In this book, an environmentalist goes on a rampage. His father, who is dying from liver cancer, and who is a Chicago mobster, wants to make right to his family before he dies. So, he picks up his son and a girl who reminds him of his daughter, who is deceased and they travel out west. In order to make things right to his son, who is an environmentalist, he has to eliminate carbon imprint issues, starting with murdering a elderly couple for owning an oversized RV camper. It gets worse from there. Joe Pickett gets involved because the foster child, April, who they thought lost years ago in an FBI attack on a survivalist camp seems to be traveling with them. The story makes sense to me, and the characters make sense also. Maybe some folks want like that an environmentalist will go on the rampage, but who knows what could happens with the right environment.
I have enjoyed this series so far but this book kind of went off the rails. As a piece of fiction, you have to suspend reality a bit when reading these books, but Below Zero really takes it too far. The father and son villains and the way they interact just makes no sense, especially with respect to the father who is a Chicago mobster, but when it comes to his son, he has no backbone whatsoever. A sign of a good book is that you become engrossed in the characters and their personalities. In this case the father/son duo were so unbelievable that I constantly found myself thinking that their dialogue and actions were simply ridiculous.
Likewise, bringing back the April Keeley character is simply too far-fetched.
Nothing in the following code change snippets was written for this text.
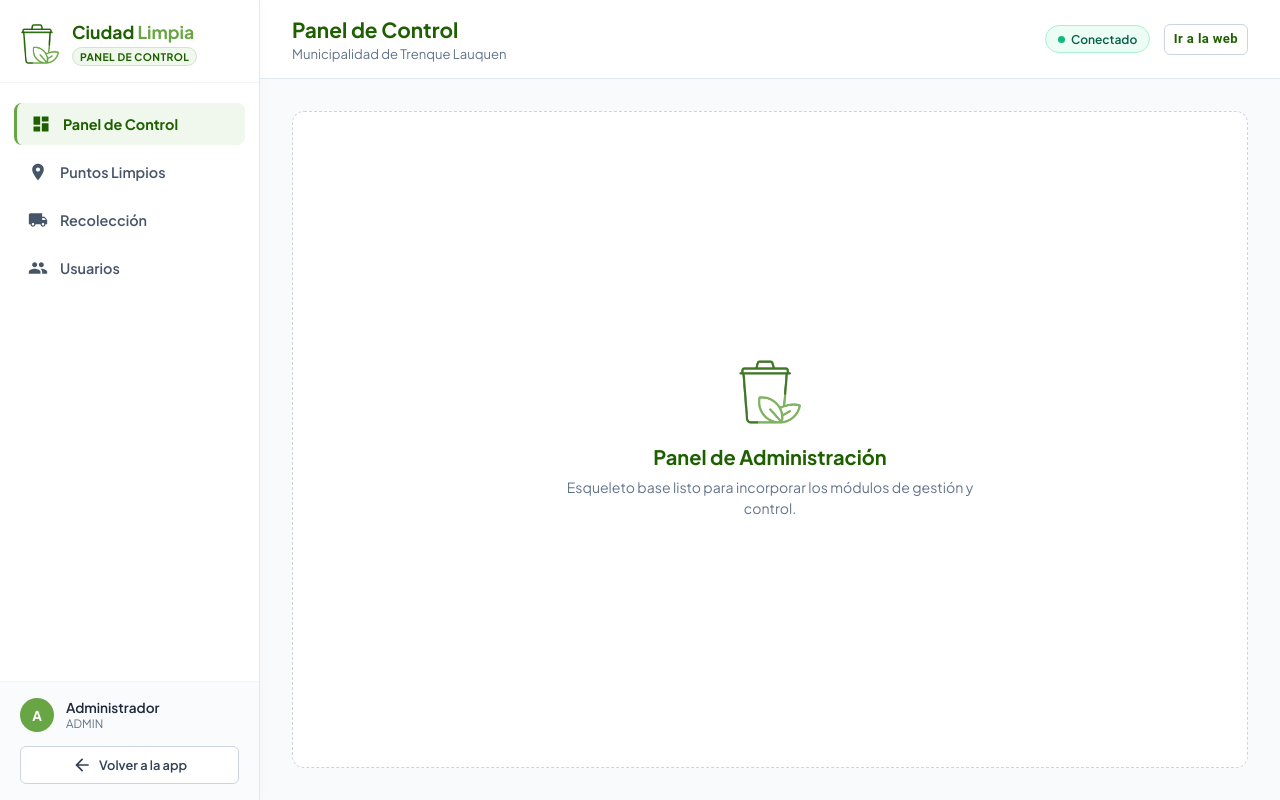
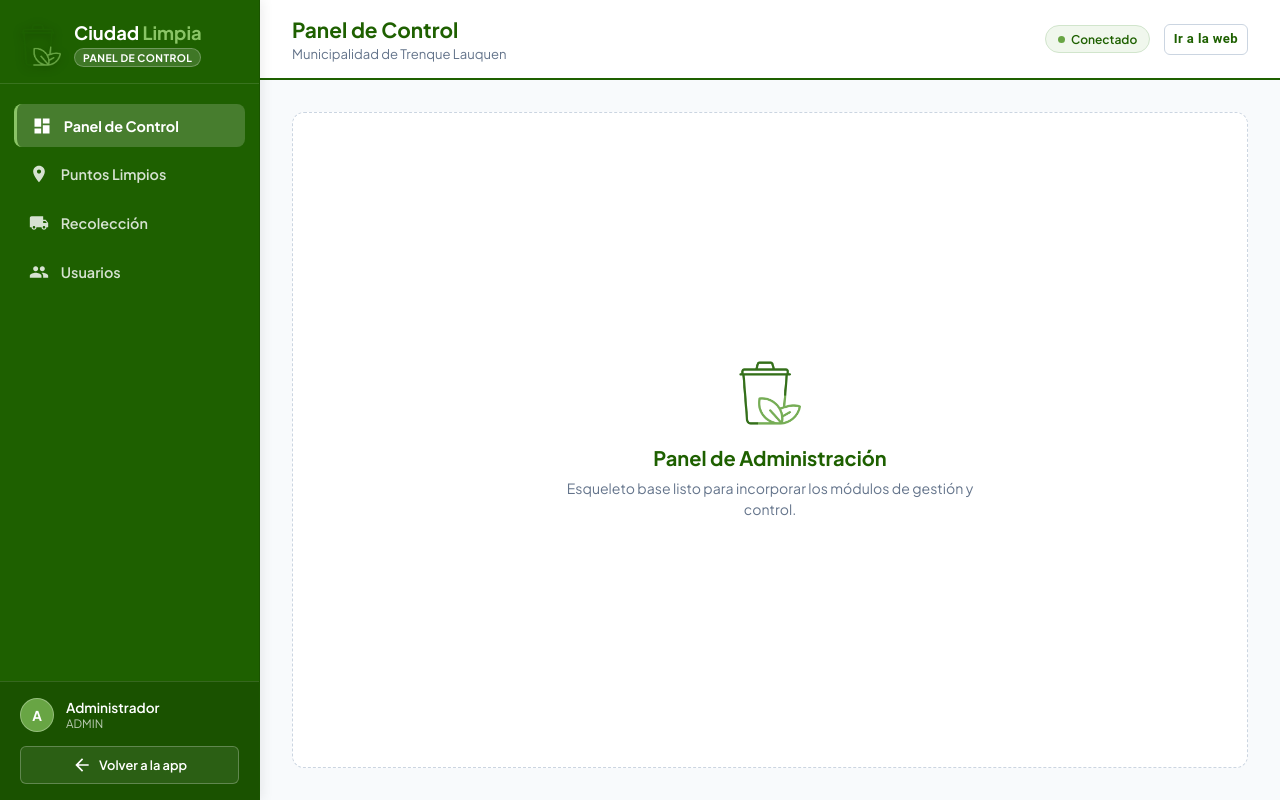
Before and after one commit to delforrr/CiudadLimpia, a React (Vite) app in the folder frontend/: page /admin in a window 1280 px wide. Built offline with nearby package versions, Linux system fonts and the light colour scheme; no server answers.

Commit message:
style(admin): aplicar verde oscuro institucional #1E6000 al sidebar del panel

```diff
--- a/frontend/src/pages/AdminPage.css
+++ b/frontend/src/pages/AdminPage.css
@@ -1,6 +1,7 @@
 /* =========================================================
    PANEL DE ADMINISTRADOR - CIUDAD LIMPIA (Desktop First)
-   Paleta: #1E6000 (verde institucional), #68A544 (verde claro)
+   Color principal del panel: #1E6000 (verde oscuro institucional)
+   Secundario: #68A544 / #8AC466 (verde claro)
    ========================================================= */
 
 .admin-wrapper {
@@ -14,22 +15,23 @@
   overflow: hidden;
 }
 
-/* ===================== SIDEBAR ===================== */
+/* ===================== SIDEBAR VERDE OSCURO ===================== */
 .admin-sidebar {
   width: 260px;
   min-width: 260px;
-  background-color: #ffffff;
-  border-right: 1px solid #e2e8f0;
+  background-color: #1E6000;
+  border-right: 1px solid rgba(0, 0, 0, 0.12);
   display: flex;
   flex-direction: column;
   justify-content: space-between;
-  box-shadow: 2px 0 8px rgba(0, 0, 0, 0.02);
+  box-shadow: 2px 0 12px rgba(0, 0, 0, 0.08);
   z-index: 10;
+  color: #ffffff;
 }
 
 .admin-sidebar-header {
   padding: 1.4rem 1.25rem 1rem;
-  border-bottom: 1px solid #f1f5f9;
+  border-bottom: 1px solid rgba(255, 255, 255, 0.12);
 }
 
 .admin-brand {
@@ -40,38 +42,39 @@
 }
 
 .admin-brand-img {
-  width: 40px;
-  height: 40px;
+  width: 42px;
+  height: 42px;
   object-fit: contain;
+  filter: drop-shadow(0 2px 4px rgba(0, 0, 0, 0.25));
 }
 
 .admin-brand-text h1 {
   margin: 0;
-  font-size: 1.1rem;
+  font-size: 1.15rem;
   font-weight: 700;
   line-height: 1.2;
 }
 
 .admin-brand-text .brand-ciudad {
-  color: #1E6000;
+  color: #ffffff;
 }
 
 .admin-brand-text .brand-limpia {
-  color: #68A544;
+  color: #8AC466;
 }
 
 .admin-badge {
   display: inline-block;
-  background-color: #f0f7ed;
-  color: #1E6000;
+  background-color: rgba(255, 255, 255, 0.15);
+  color: #ffffff;
   font-size: 0.65rem;
   font-weight: 700;
-  padding: 2px 7px;
+  padding: 2px 8px;
   border-radius: 9999px;
-  border: 1px solid #d1e5cc;
+  border: 1px solid rgba(255, 255, 255, 0.25);
   text-transform: uppercase;
   letter-spacing: 0.04em;
-  margin-top: 0.2rem;
+  margin-top: 0.25rem;
 }
 
 /* Navegación del Sidebar */
@@ -79,7 +82,7 @@
   padding: 1.25rem 0.85rem;
   display: flex;
   flex-direction: column;
-  gap: 0.35rem;
+  gap: 0.4rem;
   flex: 1;
   overflow-y: auto;
 }
@@ -89,11 +92,11 @@
   align-items: center;
   gap: 0.75rem;
   width: 100%;
-  padding: 0.7rem 0.9rem;
+  padding: 0.7rem 0.95rem;
   border-radius: 8px;
   border: none;
   background: transparent;
-  color: #475569;
+  color: rgba(255, 255, 255, 0.82);
   font-size: 0.9rem;
   font-weight: 600;
   cursor: pointer;
@@ -102,15 +105,15 @@
 }
 
 .admin-nav-item:hover {
-  background-color: #f1f5f9;
-  color: #1E6000;
+  background-color: rgba(255, 255, 255, 0.1);
+  color: #ffffff;
 }
 
 .admin-nav-item.active {
-  background-color: #f0f7ed;
-  color: #1E6000;
+  background-color: rgba(255, 255, 255, 0.18);
+  color: #ffffff;
   font-weight: 700;
-  border-left: 3px solid #68A544;
+  border-left: 3px solid #8AC466;
 }
 
 .admin-nav-icon {
@@ -123,8 +126,8 @@
 /* Footer del Sidebar */
 .admin-sidebar-footer {
   padding: 1rem 1.25rem;
-  border-top: 1px solid #f1f5f9;
-  background-color: #fafbfc;
+  border-top: 1px solid rgba(255, 255, 255, 0.12);
+  background-color: rgba(0, 0, 0, 0.15);
 }
 
 .admin-user-card {
@@ -145,6 +148,7 @@
   justify-content: center;
   font-weight: 700;
   font-size: 0.85rem;
+  border: 1px solid rgba(255, 255, 255, 0.3);
 }
 
 .admin-user-info {
@@ -156,7 +160,7 @@
 .admin-user-name {
   font-size: 0.85rem;
   font-weight: 600;
-  color: #1e293b;
+  color: #ffffff;
   white-space: nowrap;
   overflow: hidden;
   text-overflow: ellipsis;
@@ -164,7 +168,7 @@
 
 .admin-user-role {
   font-size: 0.72rem;
-  color: #64748b;
+  color: rgba(255, 255, 255, 0.7);
   text-transform: uppercase;
 }
 
@@ -176,9 +180,9 @@
   gap: 0.45rem;
   padding: 0.5rem;
   border-radius: 6px;
-  border: 1px solid #cbd5e1;
-  background-color: #ffffff;
-  color: #334155;
+  border: 1px solid rgba(255, 255, 255, 0.25);
+  background-color: rgba(255, 255, 255, 0.08);
+  color: #ffffff;
   font-size: 0.8rem;
   font-weight: 600;
   cursor: pointer;
@@ -186,9 +190,8 @@
 }
 
 .admin-back-btn:hover {
-  background-color: #f8fafc;
-  color: #1E6000;
-  border-color: #68A544;
+  background-color: rgba(255, 255, 255, 0.18);
+  border-color: rgba(255, 255, 255, 0.4);
 }
 
 /* ===================== ÁREA PRINCIPAL ===================== */
@@ -203,7 +206,7 @@
 /* Topbar */
 .admin-topbar {
   background-color: #ffffff;
-  border-bottom: 1px solid #e2e8f0;
+  border-bottom: 2px solid #1E6000;
   padding: 1rem 2rem;
   display: flex;
   align-items: center;
@@ -234,20 +237,20 @@
   display: inline-flex;
   align-items: center;
   gap: 0.4rem;
-  background-color: #ecfdf5;
-  color: #065f46;
+  background-color: #f0f7ed;
+  color: #1E6000;
   padding: 0.35rem 0.75rem;
   border-radius: 9999px;
   font-size: 0.75rem;
   font-weight: 600;
-  border: 1px solid #a7f3d0;
+  border: 1px solid #d1e5cc;
 }
 
 .status-dot {
   width: 7px;
   height: 7px;
   border-radius: 50%;
-  background-color: #10b981;
+  background-color: #68A544;
 }
 
 /* Contenedor del contenido interno */
@@ -287,7 +290,7 @@
   height: 64px;
   object-fit: contain;
   margin-bottom: 1.25rem;
-  opacity: 0.85;
+  opacity: 0.9;
 }
 
 .admin-empty-content h3 {
```
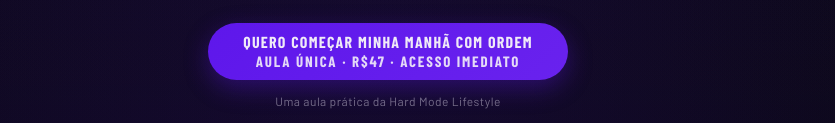
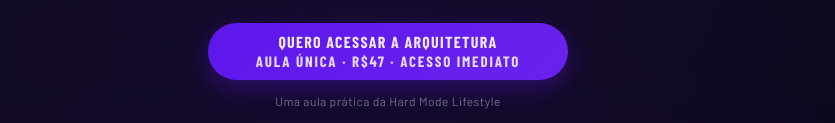
Before and after one commit to leomontanholi/arquiteturadamanha-lp1, a plain HTML site: page index.html in a window 1280 px wide. Shown: the part 354-477 px from the top of the page, without its empty margins (252-1087 px from the left). Drawn offline with nearby package versions, Linux system fonts and the light colour scheme; a web font is replaced by a local one.

Commit message:
Update index.html

```diff
--- a/index.html
+++ b/index.html
@@ -1731,7 +1731,7 @@ footer a {
 
       <div class="hero__cta">
         <a href="#oferta" class="btn btn--primary btn--stacked">
-          <span class="btn__line-main">QUERO COMEÇAR MINHA MANHÃ COM ORDEM</span>
+          <span class="btn__line-main">QUERO ACESSAR A ARQUITETURA</span>
           <span class="btn__line-sub">AULA ÚNICA · R$47 · ACESSO IMEDIATO</span>
         </a>
         <p class="cta-note">Uma aula prática da Hard Mode Lifestyle</p>
```
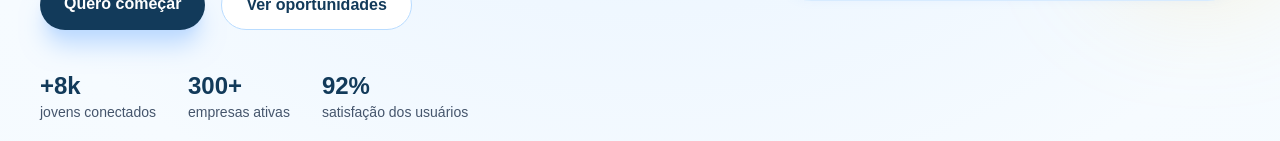
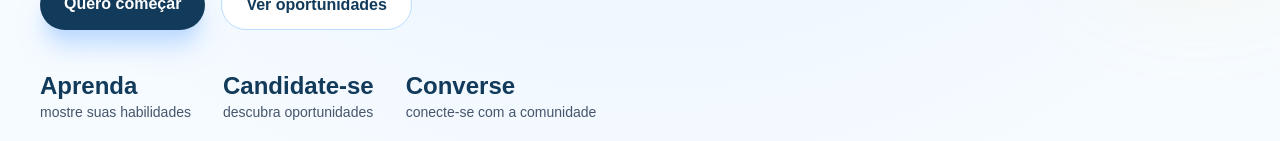
Before and after one commit to Lucas12mp3/nextgen, a Next.js app: page / in a window 1280 px wide. Shown: the part 659-800 px from the top of the page. Built offline with nearby package versions, Linux system fonts and the light colour scheme; no server answers.

Commit message:
fix: substitui estatísticas fictícias por destaques da plataforma

```diff
--- a/app/page.tsx
+++ b/app/page.tsx
@@ -10,10 +10,10 @@ import { subscribeVagas, type Vaga } from "@/services/vagas";
 
 const JobModal = dynamic(() => import("@/components/jobs/JobModal"), { ssr: false });
 
-const stats = [
-  { value: "+8k", label: "jovens conectados" },
-  { value: "300+", label: "empresas ativas" },
-  { value: "92%", label: "satisfação dos usuários" },
+const highlights = [
+  { value: "Aprenda", label: "mostre suas habilidades" },
+  { value: "Candidate-se", label: "descubra oportunidades" },
+  { value: "Converse", label: "conecte-se com a comunidade" },
 ];
 
 const benefits = [
@@ -97,10 +97,10 @@ export default function Home() {
 
           <div className="mt-8 flex flex-col gap-4 sm:flex-row">
             <Link
-              href="/cadastro"
+              href={user ? profileType === "empresa" ? "/perfils/empresa" : "/perfils/estudante" : "/cadastro"}
               className="rounded-full bg-[#123a5a] px-6 py-3 text-center text-base font-semibold text-white shadow-xl shadow-blue-200 transition hover:bg-[#0f2f4d]"
             >
-              Quero começar
+              {user ? "Ir para meu perfil" : "Quero começar"}
             </Link>
             <Link
               href={user ? "/vagas" : "/login"}
@@ -111,13 +111,12 @@ export default function Home() {
           </div>
 
           <div className="mt-10 flex flex-wrap gap-8 text-sm text-slate-600">
-            {stats.map((item) => (
+            {highlights.map((item) => (
               <div key={item.label}>
                 <p className="text-2xl font-black text-[#123a5a]">{item.value}</p>
                 <p>{item.label}</p>
               </div>
             ))}
-            <p className="mt-2 w-full text-xs font-semibold text-yellow-800">Dados de exemplo — não reais</p>
           </div>
         </div>
 
```
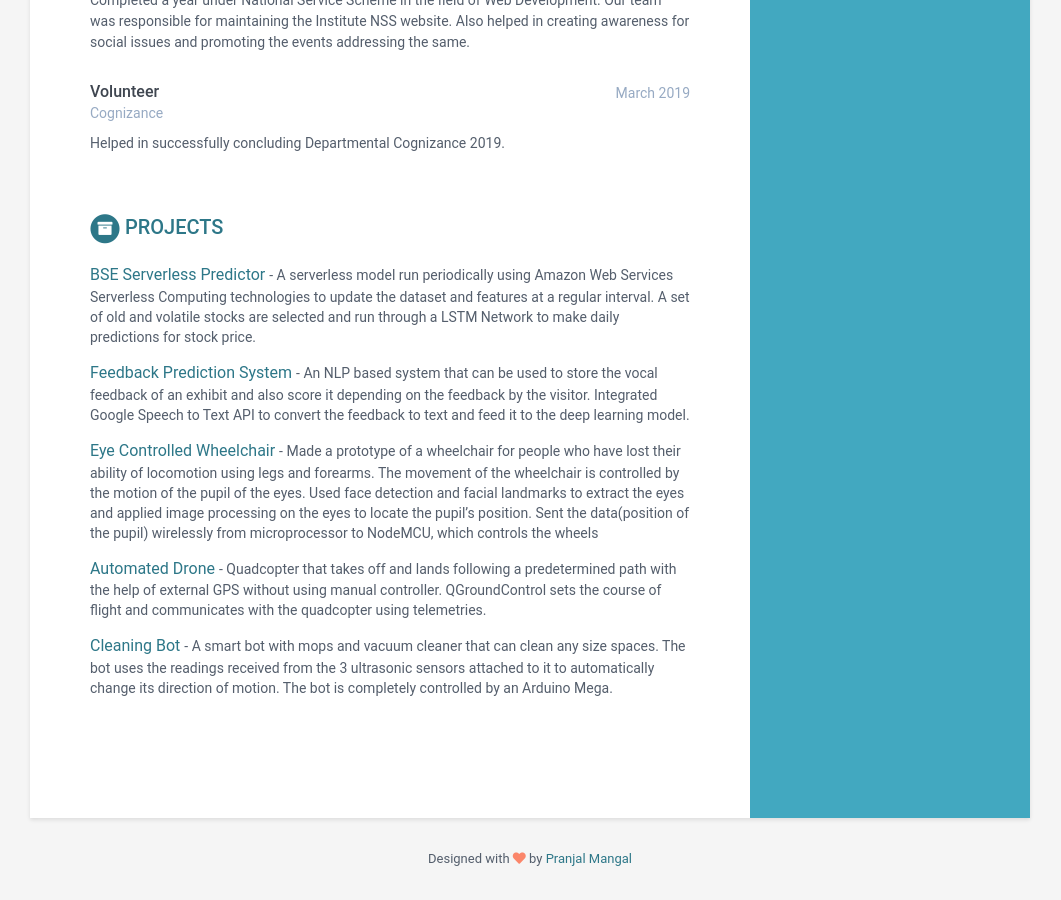
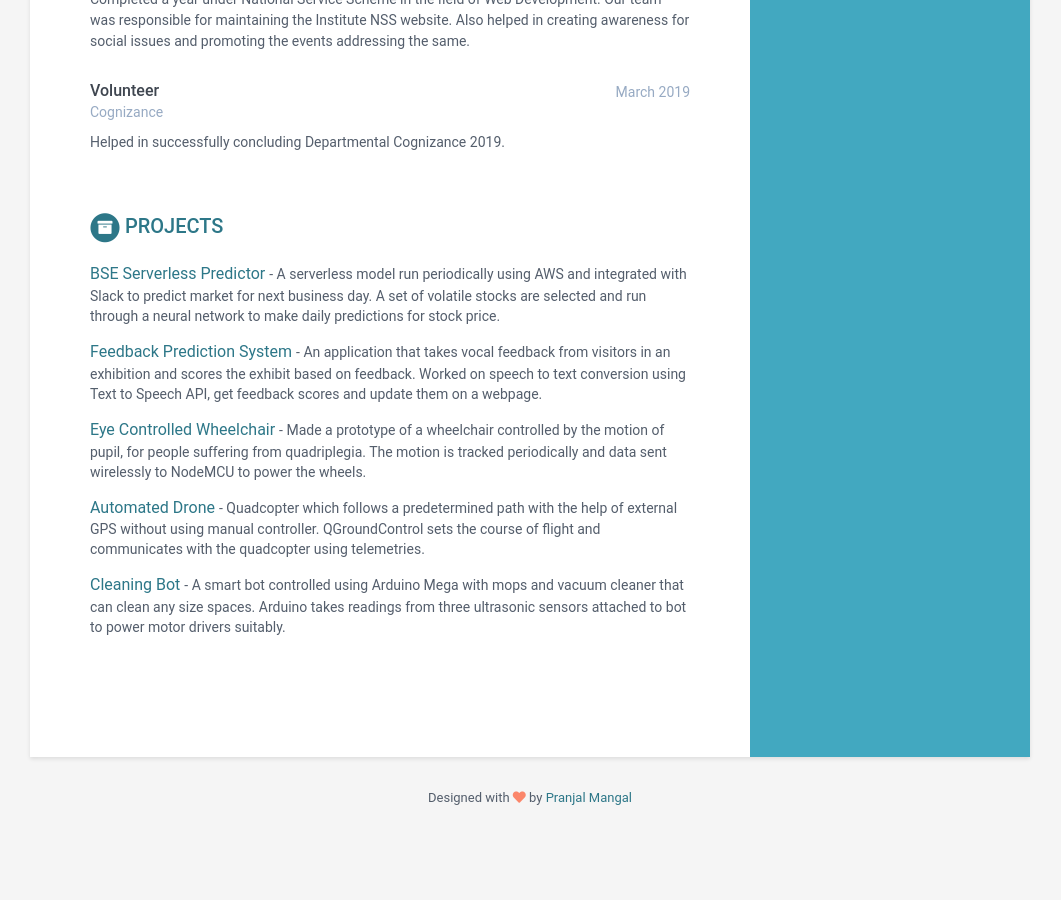
Before and after one commit to mangalpranjal/mangalpranjal.github.io, a Jekyll site: the page built from index.html, in a window 1280 px wide and 900 px high, scrolled down 1996 px. Shown: the whole window, without its empty margins (110-1171 px from the left). Built offline with Jekyll 4.4.1, drawn with Linux system fonts in a browser that asks for light colours; after the commit the page ends 2835 px from its top, so only the background shows below that; some of the changed text lies outside the part shown.

Commit message:
Portfolio Update

```diff
--- a/_data/data.yml
+++ b/_data/data.yml
@@ -34,7 +34,7 @@ sidebar:
 career-profile:
     title: Profile
     summary: |
-      Pre-final year student at Indian Institute of Technology, Roorkee with Majors in Electrical Engineering and Minors in Computer Science and Engineering. With some tremendous contributions in field of Software Development, Data Science and Electrical Engineering alongwith CGPA of 9.526, I am a highly motivated folk. My time management skills allow me to take up any challenging task successfully. My expericences in wide variety of fields have enabled me to create end to end applications. I am a constant learner and goto person for any kind of task.
+      Final year student at Indian Institute of Technology, Roorkee with Majors in Electrical Engineering and Minors in Computer Science and Engineering. With some tremendous contributions in field of Software Development, Data Science and Electrical Engineering alongwith CGPA of 9.427, I am a highly motivated folk. My time management skills allow me to take up any challenging task successfully. My expericences in wide variety of fields have enabled me to create end to end applications. I am a constant learner and goto person for any kind of task.
 
 publications:
     title: Internship
@@ -42,7 +42,7 @@ publications:
 
     papers:
       - title: "Nvidia Graphics"
-        authors: June 2021 - Present | Bangalore, India
+        authors: June 2021 - July 2021 | Bangalore, India
         conference: Working on convergence using Reduced RTL. My work involves creating a scalable GUI which categorizes macros, is easily configurable and error free. Also working on scheduled updation of Confluence pages which lists changes in macros over time and values of macros that can be taken up for build thereby saving a lot of time dealing with build errors.
 
       - title: "ARP Investments"
@@ -54,7 +54,7 @@ education:
       university: Indian Institute of Technology, Roorkee
       time: 2018-current
       details: |
-        CGPA: 9.526
+        CGPA: 9.427
 
     - degree: Class XII
       university: Aklank Day Boarding and Residential School, Kota
@@ -94,12 +94,13 @@ experiences:
       details: |
           - Active Member on Codeforces and Codechef
           - "Codeforces - Pranjal_Mangal(Max rating: 1533)"
-          - "Codechef - pmangal (Max rating: 1772)"
+          - "Codechef - pmangal (Max rating: 1881)"
+          - Global Rank 212 in Codechef Starters 10
           - Global Rank 340 in May Cook-Off 2020 Division 2
           - Global Rank 886 in July Challenge 2020 Division 2
           - Global Rank 915 in June Cook-Off 2020 Division 2
 
-    - role: Joint Secretary
+    - role: Additional Secretary
       time: 2019 - Present
       company: Artificial Intelligence and Electronics Society, IIT Roorkee
       details: |
@@ -144,24 +145,23 @@ projects:
     assignments:
       - title: BSE Serverless Predictor
         link: "https://github.com/ariesiitr/Trading-Desk"
-        tagline: "A serverless model run periodically using Amazon Web Services Serverless Computing technologies to update the dataset and features at a regular interval. A set of old and volatile stocks are selected and run through a LSTM Network to make daily predictions for stock price."
+        tagline: "A serverless model run periodically using AWS and integrated with Slack to predict market for next business day. A set of volatile stocks are selected and run through a neural network to make daily predictions for stock price."
 
       - title: Feedback Prediction System
         link: "https://github.com/mangalpranjal/Feedback-Prediction-System"
-        tagline: An NLP based system that can be used to store the vocal feedback of an exhibit and also score it depending on the feedback by the visitor. Integrated Google Speech to Text API to convert the feedback to text and feed it to the deep learning model.
+        tagline: An application that takes vocal feedback from visitors in an exhibition and scores the exhibit based on feedback. Worked on speech to text conversion using Text to Speech API, get feedback scores and update them on a webpage.
 
       - title: Eye Controlled Wheelchair
         link: "https://github.com/mangalpranjal/Eye-Controlled-Wheelchair"
-        tagline: Made a prototype of a wheelchair for people who have lost their ability of locomotion using legs and forearms. The movement of the wheelchair is controlled by the motion of the pupil of the eyes. Used face detection and facial landmarks to extract the eyes and applied image processing on the eyes to locate the pupil’s position. Sent the data(position of the pupil) wirelessly from microprocessor to NodeMCU, which controls the wheels
+        tagline: Made a prototype of a wheelchair controlled by the motion of pupil, for people suffering from quadriplegia. The motion is tracked periodically and data sent wirelessly to NodeMCU to power the wheels.
 
       - title: Automated Drone
         link: "#"
-        tagline: Quadcopter that takes off and lands following a predetermined path with the help of external GPS without using manual controller. QGroundControl sets the course of flight and communicates with the quadcopter using telemetries.
+        tagline: Quadcopter which follows a predetermined path with the help of external GPS without using manual controller. QGroundControl sets the course of flight and communicates with the quadcopter using telemetries.
 
       - title: Cleaning Bot
         link: "https://github.com/mangalpranjal/cleaning-bot"
-        tagline: A smart bot with mops and vacuum cleaner that can clean any size spaces. The bot uses the readings received from the 3 ultrasonic sensors attached to it to automatically change its direction of motion. The bot is completely controlled by an Arduino Mega.
-
+        tagline: A smart bot controlled using Arduino Mega with mops and vacuum cleaner that can clean any size spaces. Arduino takes readings from three ultrasonic sensors attached to bot to power motor drivers suitably.
 skills:
     title: Skills &amp; Proficiency
 
```
Also changed, not shown: assets/images/profile.png.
Also, yet another plot regarding environmental extremism. I think the author needs to move away from this topic for a while.
I think the author has brought so many complications, twists and turns into the Pickett family and there myriad of problems and issues, that it has become burdensome to good storytelling. I recognize that conflict is needed to keep things interesting, but all of these plots and issues reminds me of the Jenga game -- pulling one more brick out will tumble the entire structure.
Started reading the Joe Picket series last year. The character development and evolution from book to book is wonderful - makes you feel like part of the family. Tie in sweeping vistas of the wild Wyoming west and wildlife - what's not to like? After a few books where Joe is pretty much on his own, Below Zero involves his family in a big way. The possibility of finding an adopted and loved family member presumed to be dead drives the action. All the favorite characters are there, along with a couple new villains. The whiny pseudo-environmentalist son is so annoying you want to reach inside your reader (or tree book) and slap him upside the head - a tribute to the way CJ Box writes.
For CJ Box fans, this is a 5-star book. If you are not yet a Box fan, I'd recommend starting with the first book in the Joe Picket series so that you can get the full appreciation and enjoyment out of Below Zero. I'm off to buy book #12.
Great book by Box, however this is why I rated it/ the seller a 2: So I'm reading along, enjoying the book, and when I flip the page... BAM part 2. But wait, I was just in the middle of a sentence, this chapter isn't over. Turns out, my book was missing half of chapter 7, and completely omitted chapters 8-9. NOT COOL! So, I kept reading thinking I'll just fill in the blanks as I go, but then a couple chapters later... 2 of the previous chapters were printed AGAIN! They weren't even the missing chapters either. So I enjoyed the book but this print version was completely messed up. Not sure if it was just mine, or there was a whole slew of misprinted books.
I love the Joe Pickett series. I have read all but the newest book, and will be buying that one tomorrow. If you are looking for a fast paced adventure all of the books in this series are very good. I love the characters and family relationships; not to mention the wonderfully complex and fascinating Nate Romanowski character. If you like the outdoors and mountains and the beauty of nature you should not miss any of these books. Mr. Box's writing puts you right there in the middle of Wyoming where the imagery will make you feel like you are actually seeing, smelling, and hearing nature right where you are. When I was told about this series I decided to start at book #1 so that I could know everything about Joe Pickett. I think if you do that you will get more of the back story, but if you start somewhere in the middle of the series I think you will be so intrigued that you will go back to the beginning..
Stick with this book - it grows and what starts out as an implausible story becomes believable once the main antagonist characters are developed.
CJ Box has written another page turner (they all are) with suspense and surprises that tie into current issues. In the case of the current issue on display here - environmental self-flagellation, Box does a good job of taking it to the extreme in this fast moving book full of surprises.
A character thought lost in book three or four of the Joe Pickett story makes a surprising return - and as a very sympathetic figure. Sympathetic at times also is a mobster facing death. He decides to make amends for a lousy life - and ends up blinded by his chance to reconnect with his son to greater evils the scion wants performed as part of the old man's penance.
I've read most of CJ Box's books. This one is one of my favorites. For some reason, I had missed this book which was written earlier than some of his later books that I've already read. Tied some loose ends together that are mentioned in later books. I also enjoyed the location which was also different from his other books. I'm on the list to get CJ Box books notifications so that I can read them as they come out. I like the way his descriptive writing paints a picture of characters and locations. Enjoyable book.